Please find the lines in the following records that hold "lastYear", and copy them.

[User interface change data]
········

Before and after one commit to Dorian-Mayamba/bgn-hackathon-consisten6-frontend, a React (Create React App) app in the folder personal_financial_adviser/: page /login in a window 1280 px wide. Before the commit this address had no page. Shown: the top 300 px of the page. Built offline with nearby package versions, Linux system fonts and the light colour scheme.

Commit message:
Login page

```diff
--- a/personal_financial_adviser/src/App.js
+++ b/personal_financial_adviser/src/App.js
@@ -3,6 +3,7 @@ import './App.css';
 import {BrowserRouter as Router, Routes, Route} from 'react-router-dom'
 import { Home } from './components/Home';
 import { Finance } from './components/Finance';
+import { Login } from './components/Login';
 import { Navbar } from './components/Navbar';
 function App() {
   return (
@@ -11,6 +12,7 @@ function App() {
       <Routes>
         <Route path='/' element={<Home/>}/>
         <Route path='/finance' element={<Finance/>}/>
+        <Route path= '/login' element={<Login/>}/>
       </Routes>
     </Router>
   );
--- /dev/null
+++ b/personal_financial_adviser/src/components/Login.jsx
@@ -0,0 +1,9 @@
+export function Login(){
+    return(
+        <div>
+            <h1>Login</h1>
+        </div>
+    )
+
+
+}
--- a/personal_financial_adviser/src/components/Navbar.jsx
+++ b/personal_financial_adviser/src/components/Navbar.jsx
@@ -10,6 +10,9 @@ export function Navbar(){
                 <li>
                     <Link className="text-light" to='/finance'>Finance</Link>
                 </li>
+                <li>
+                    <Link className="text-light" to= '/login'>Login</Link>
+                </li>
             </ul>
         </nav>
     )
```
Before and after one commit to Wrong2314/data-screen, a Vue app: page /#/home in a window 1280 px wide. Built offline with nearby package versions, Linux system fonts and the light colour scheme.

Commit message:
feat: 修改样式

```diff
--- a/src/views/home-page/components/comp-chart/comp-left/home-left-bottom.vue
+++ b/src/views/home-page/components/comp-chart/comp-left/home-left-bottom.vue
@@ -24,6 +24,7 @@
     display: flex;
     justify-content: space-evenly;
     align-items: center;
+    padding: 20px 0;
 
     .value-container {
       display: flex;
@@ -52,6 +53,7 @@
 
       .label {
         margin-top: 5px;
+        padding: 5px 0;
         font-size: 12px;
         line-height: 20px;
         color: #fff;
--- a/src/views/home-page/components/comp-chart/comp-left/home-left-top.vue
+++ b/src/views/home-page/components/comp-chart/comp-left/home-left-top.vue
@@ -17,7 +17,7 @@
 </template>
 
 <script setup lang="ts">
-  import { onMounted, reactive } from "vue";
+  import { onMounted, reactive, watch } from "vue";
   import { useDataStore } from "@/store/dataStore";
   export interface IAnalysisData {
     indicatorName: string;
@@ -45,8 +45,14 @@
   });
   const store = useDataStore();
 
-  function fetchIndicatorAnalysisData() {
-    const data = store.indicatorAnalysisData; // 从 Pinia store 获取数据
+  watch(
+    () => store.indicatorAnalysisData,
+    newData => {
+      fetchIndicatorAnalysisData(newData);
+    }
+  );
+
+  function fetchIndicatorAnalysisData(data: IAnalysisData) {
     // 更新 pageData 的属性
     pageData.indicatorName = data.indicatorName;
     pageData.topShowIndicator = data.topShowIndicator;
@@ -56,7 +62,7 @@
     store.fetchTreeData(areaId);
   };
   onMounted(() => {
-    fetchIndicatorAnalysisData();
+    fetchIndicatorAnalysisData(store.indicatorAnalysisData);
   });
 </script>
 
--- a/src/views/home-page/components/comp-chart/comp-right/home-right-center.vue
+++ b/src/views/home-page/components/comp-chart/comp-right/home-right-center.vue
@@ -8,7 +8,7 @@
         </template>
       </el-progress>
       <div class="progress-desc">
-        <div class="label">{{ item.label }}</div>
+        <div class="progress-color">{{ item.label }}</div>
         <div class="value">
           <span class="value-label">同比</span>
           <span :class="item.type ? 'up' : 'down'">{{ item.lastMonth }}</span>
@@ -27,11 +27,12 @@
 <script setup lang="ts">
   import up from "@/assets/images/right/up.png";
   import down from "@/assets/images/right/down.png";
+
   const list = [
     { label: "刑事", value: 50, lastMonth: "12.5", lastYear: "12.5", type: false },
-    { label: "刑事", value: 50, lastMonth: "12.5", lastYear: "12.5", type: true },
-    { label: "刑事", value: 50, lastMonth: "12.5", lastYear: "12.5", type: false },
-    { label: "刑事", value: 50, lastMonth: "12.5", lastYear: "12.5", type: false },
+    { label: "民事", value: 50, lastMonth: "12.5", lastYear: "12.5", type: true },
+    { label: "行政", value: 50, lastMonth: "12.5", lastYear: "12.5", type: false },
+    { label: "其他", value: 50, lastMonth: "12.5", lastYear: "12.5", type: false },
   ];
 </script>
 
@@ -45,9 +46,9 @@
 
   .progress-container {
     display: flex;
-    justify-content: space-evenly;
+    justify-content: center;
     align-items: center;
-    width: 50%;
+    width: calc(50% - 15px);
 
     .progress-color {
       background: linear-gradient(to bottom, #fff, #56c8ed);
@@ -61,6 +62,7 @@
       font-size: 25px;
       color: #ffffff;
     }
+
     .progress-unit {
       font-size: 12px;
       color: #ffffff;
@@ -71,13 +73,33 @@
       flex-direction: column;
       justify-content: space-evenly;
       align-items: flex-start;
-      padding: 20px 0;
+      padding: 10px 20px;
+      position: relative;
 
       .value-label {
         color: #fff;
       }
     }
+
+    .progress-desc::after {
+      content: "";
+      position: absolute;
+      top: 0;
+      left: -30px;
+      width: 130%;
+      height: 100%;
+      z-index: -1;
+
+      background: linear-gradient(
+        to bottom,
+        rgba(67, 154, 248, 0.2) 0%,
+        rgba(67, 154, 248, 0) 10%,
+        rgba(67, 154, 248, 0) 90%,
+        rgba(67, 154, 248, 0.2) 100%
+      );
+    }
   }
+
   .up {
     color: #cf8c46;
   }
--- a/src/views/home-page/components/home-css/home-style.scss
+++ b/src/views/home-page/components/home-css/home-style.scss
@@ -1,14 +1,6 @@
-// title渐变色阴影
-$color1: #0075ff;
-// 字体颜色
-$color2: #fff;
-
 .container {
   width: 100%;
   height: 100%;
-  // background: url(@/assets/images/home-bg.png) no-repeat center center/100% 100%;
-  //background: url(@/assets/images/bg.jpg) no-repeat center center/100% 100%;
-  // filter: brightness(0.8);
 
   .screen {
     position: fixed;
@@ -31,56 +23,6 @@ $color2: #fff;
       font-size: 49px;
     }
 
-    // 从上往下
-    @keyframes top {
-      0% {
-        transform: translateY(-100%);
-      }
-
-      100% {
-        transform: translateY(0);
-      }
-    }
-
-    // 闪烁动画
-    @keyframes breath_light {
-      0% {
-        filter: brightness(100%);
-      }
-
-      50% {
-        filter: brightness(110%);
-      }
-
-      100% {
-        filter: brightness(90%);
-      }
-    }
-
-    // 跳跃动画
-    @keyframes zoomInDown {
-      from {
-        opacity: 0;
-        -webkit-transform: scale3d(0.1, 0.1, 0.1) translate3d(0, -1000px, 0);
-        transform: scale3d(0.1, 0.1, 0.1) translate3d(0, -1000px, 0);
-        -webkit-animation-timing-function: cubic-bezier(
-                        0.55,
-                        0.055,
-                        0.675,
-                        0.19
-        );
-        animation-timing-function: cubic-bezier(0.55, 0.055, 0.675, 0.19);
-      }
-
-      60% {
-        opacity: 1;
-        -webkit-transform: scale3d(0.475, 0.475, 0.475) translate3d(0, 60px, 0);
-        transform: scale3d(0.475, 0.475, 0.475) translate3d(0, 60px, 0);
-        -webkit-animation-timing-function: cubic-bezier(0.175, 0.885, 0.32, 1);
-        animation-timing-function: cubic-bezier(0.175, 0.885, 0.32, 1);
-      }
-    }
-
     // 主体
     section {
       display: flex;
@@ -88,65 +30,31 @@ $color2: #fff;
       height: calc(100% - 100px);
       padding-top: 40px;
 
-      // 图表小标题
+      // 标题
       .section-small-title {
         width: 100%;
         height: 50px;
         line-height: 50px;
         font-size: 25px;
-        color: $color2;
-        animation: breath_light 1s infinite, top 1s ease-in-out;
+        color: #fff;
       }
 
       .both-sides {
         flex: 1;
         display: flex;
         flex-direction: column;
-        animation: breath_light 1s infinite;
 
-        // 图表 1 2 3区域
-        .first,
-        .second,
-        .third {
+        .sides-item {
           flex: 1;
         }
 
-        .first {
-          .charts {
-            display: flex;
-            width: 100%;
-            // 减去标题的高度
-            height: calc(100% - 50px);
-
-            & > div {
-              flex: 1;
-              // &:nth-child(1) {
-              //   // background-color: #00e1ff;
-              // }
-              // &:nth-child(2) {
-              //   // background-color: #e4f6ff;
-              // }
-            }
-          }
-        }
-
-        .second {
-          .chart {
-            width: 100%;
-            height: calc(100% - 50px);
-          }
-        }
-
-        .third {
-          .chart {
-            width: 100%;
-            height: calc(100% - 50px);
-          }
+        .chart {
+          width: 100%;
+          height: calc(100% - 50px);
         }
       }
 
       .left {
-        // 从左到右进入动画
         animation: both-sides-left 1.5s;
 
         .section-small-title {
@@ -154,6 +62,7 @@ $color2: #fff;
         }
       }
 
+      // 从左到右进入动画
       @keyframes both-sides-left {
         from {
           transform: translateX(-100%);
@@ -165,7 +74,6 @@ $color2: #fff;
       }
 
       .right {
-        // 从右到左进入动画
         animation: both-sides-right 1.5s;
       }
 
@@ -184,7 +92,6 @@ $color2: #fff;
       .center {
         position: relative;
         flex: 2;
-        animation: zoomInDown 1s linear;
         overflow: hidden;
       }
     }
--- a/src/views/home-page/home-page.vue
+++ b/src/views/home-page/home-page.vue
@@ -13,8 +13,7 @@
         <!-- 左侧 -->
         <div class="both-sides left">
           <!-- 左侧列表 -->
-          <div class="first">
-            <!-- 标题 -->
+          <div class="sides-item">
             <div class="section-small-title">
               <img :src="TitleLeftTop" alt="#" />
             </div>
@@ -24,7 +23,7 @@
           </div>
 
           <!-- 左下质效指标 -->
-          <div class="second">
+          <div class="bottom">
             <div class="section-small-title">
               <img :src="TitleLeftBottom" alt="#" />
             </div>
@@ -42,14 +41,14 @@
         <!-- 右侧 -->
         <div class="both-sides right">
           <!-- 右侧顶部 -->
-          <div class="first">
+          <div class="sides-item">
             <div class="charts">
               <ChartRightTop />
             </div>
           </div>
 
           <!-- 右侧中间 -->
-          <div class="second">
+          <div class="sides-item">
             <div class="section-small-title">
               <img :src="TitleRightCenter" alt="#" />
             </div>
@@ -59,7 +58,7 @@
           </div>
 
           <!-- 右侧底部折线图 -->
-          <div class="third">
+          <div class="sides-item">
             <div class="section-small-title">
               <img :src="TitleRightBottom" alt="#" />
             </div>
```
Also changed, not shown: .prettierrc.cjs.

········

◆ Task answer:
     { label: "刑事", value: 50, lastMonth: "12.5", lastYear: "12.5", type: false },
-    { label: "刑事", value: 50, lastMonth: "12.5", lastYear: "12.5", type: true },
-    { label: "刑事", value: 50, lastMonth: "12.5", lastYear: "12.5", type: false },
-    { label: "刑事", value: 50, lastMonth: "12.5", lastYear: "12.5", type: false },
+    { label: "民事", value: 50, lastMonth: "12.5", lastYear: "12.5", type: true },
+    { label: "行政", value: 50, lastMonth: "12.5", lastYear: "12.5", type: false },
+    { label: "其他", value: 50, lastMonth: "12.5", lastYear: "12.5", type: false },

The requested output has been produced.